"I liked studying Roman medicine and making a PowerPoint presentation."
"The Latin course offers a wide range of different aspects. It contains different units with exercises, translations, vocabulary and grammar and we can learn the language step by step and have fun."
"You can see how Latin is the father of European languages."
"You need to be enthusiastic as it is hard work!"
"An interesting, fun course. There are some difficult parts and it's not easy to learn endings for verbs."
Key Stage 4
At present we follow the OCR GCSE course. This consists of four papers assessed by examination, each one worth 25% of the whole qualification:
Unit 1: Latin Language 1 (Mythology and domestic life)
Unit 2: Latin Language 2 (History)
Unit 3: Latin Prose Literature
Unit 4: Latin Verse Literature
GCSE students have the opportunity to appreciate the beauty of the literature and to gain an insight into the cultural and historical context, whilst building on their knowledge of vocabulary and grammar.
The uptake for Latin GCSE has been particularly good in recent years, and we currently have 70 girls studying GCSE Latin.
There is a trip to Chester in Year 10, while Year 11 pupils recently had the opportunity to go on a school residential trip to Rome and Sorrento.
Here are some of the comments written by GCSE pupils:
“The trip to Chester was amazing, I really enjoyed it!”
“You get more grammar notes, so language work gets easier.”
“You follow the stories of the characters, you can see them grow and develop, it’s great!”
“The background section is really interesting.”
“The lessons are varied in terms of presentation and activities.”
“It is easier to translate because you understand how the grammar works.”
“It also helps learning vocabulary in other languages because it’s similar.”
Key Stage 5
Classics and Latin - Sixth Form
What can I do with an A' level in Latin?
Employers and universities are always impressed by pupils who have studied Latin because it encourages you to think logically and solve problems.
It complements well the study of Modern Languages, English and History, as well as being very useful for the study of Law and Medicine.
Careers in teaching, library, museum and archive work can follow a degree in Latin, but it is also a most useful foundation for a law career, banking, accountancy, management and other careers and professions.
What will I study?
The course is varied, stimulating and entertaining, containing the same elements as GCSE, but in greater depth. Literature is studied in its social context and the language element builds on the grammar learnt at GCSE.
AS Latin (OCR)
Two modules, language and literature, are taught. Each is worth 50% of the examination and 25% of the total A Level.
The language paper consists of one compulsory passage of unseen translation into English and a choice between simple translation into Latin and a short translation into English from another work by the author of the prose set text.
In literature, two texts, one poetry (Ovid) and one prose (Cicero) will be taught.
A2 Latin (OCR)
Two modules, prose and verse, will be taught.
In the prose paper an unseen range is set, requiring translation, comprehension and grammatical knowledge along with passage set for commentary from a prose set text (Tacitus).
For verse, an unseen passage is set, requiring translation, comprehension and literary comment.
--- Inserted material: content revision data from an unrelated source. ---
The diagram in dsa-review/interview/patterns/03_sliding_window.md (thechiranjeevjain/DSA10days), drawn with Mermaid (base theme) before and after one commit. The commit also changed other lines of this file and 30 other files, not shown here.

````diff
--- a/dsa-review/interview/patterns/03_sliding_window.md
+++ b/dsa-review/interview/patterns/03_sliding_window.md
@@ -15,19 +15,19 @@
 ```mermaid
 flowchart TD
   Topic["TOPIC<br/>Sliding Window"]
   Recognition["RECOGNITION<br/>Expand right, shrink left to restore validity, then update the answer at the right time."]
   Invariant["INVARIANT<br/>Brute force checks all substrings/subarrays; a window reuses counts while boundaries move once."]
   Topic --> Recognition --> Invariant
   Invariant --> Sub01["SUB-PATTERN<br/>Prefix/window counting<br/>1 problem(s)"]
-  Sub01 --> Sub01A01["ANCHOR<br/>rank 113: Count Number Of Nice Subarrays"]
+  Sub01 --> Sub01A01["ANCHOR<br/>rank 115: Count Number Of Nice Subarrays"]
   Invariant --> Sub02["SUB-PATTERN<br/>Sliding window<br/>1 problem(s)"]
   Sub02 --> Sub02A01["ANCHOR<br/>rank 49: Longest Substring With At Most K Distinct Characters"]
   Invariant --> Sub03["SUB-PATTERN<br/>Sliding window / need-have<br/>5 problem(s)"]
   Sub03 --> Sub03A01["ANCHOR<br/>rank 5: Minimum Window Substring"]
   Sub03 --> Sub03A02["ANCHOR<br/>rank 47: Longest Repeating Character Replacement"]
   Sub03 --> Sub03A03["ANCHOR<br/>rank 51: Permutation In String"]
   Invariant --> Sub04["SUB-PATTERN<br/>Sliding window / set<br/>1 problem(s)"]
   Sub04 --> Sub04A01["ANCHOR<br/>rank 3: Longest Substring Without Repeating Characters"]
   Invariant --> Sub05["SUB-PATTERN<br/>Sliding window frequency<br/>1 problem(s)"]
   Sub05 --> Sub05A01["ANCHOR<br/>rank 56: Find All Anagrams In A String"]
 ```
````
In addition, passages will be set from a selection of Catullus’ poems requiring literary comment and an essay on a literary theme.
What extra-curricular opportunities will I have?
6th form Latin students recently had the opportunity to go a school residential trip to Italy and visited Rome, Pompeii and Herculaneum, Sorrento and Capri. Some of the pictures are now on our VLE website as well. There are also opportunities to attend study days connected with the A Level specification.Over the last few years some girls have had the opportunity to attend Latin summer schools and courses at Villiers Park.